§ **ACTIVITY**
Repeat what the lines below say, word for word, and skip every image.
------------------------------------------------------------
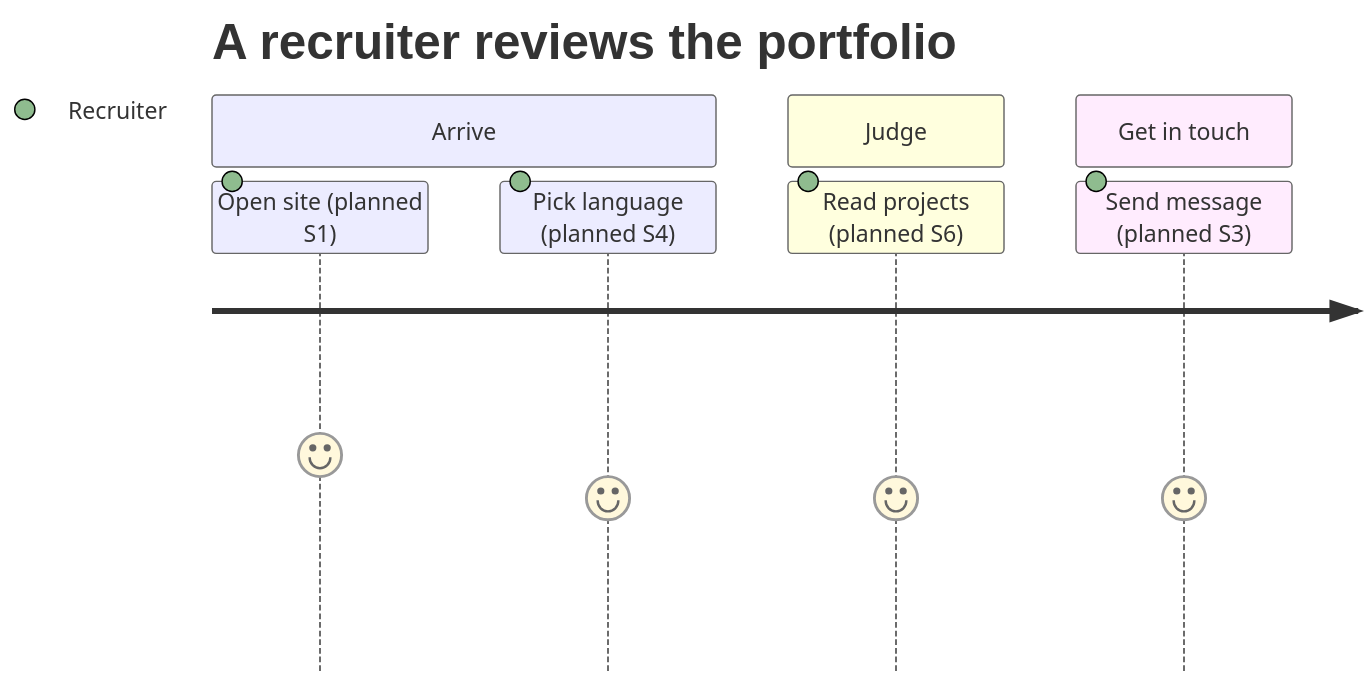
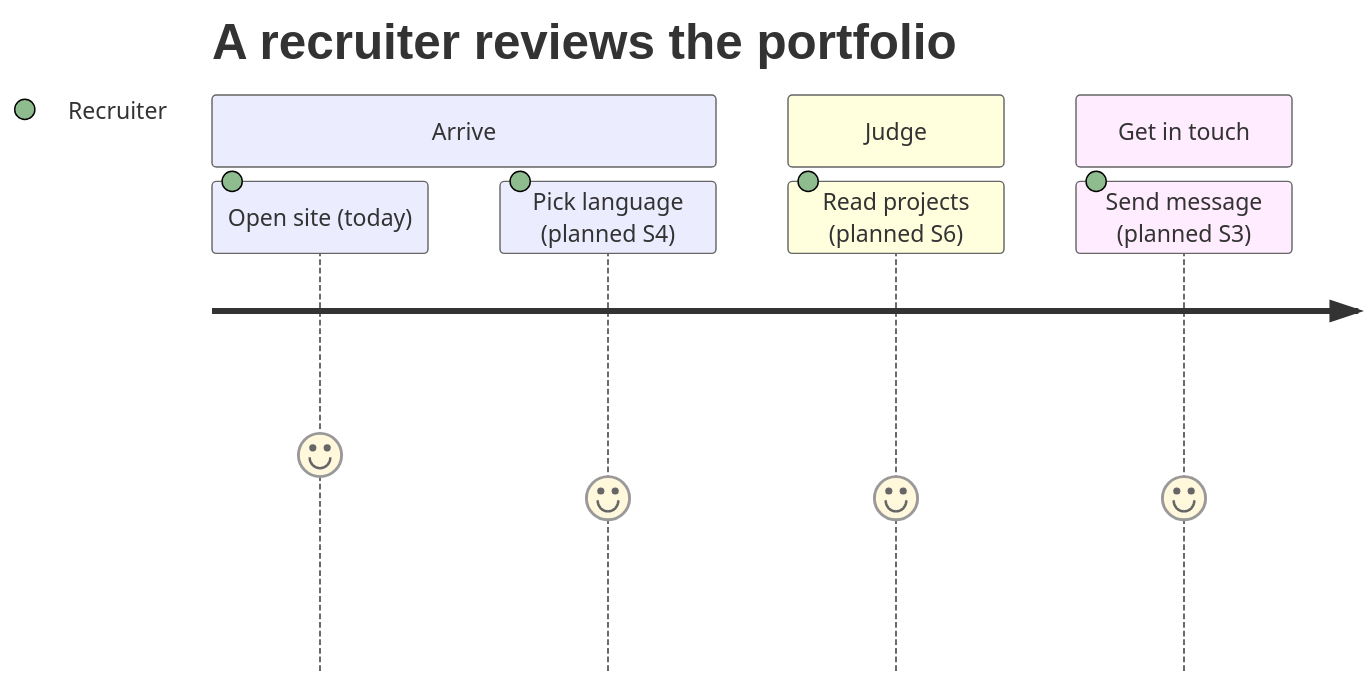
The first of 4 diagrams in docs/USER_JOURNEY.md (ycmcuenca/ycmcuenca-core), drawn with Mermaid before and after one commit. The commit also changed other lines of this file and 3 other files, not shown here.

````diff
--- a/docs/USER_JOURNEY.md
+++ b/docs/USER_JOURNEY.md
@@ -29,11 +29,11 @@
 ```mermaid
 journey
     title A recruiter reviews the portfolio
     section Arrive
-      Open site (planned S1): 5: Recruiter
+      Open site (today): 5: Recruiter
       Pick language (planned S4): 4: Recruiter
     section Judge
       Read projects (planned S6): 4: Recruiter
     section Get in touch
       Send message (planned S3): 4: Recruiter
 ```
````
------------------------------------------------------------
§ **WRITTEN RESPONSE**
The first of 4 diagrams in docs/USER_JOURNEY.md (ycmcuenca/ycmcuenca-core), drawn with Mermaid before and after one commit. The commit also changed other lines of this file and 3 other files, not shown here.

````diff
--- a/docs/USER_JOURNEY.md
+++ b/docs/USER_JOURNEY.md
@@ -29,11 +29,11 @@
 ```mermaid
 journey
     title A recruiter reviews the portfolio
     section Arrive
-      Open site (planned S1): 5: Recruiter
+      Open site (today): 5: Recruiter
       Pick language (planned S4): 4: Recruiter
     section Judge
       Read projects (planned S6): 4: Recruiter
     section Get in touch
       Send message (planned S3): 4: Recruiter
 ```
````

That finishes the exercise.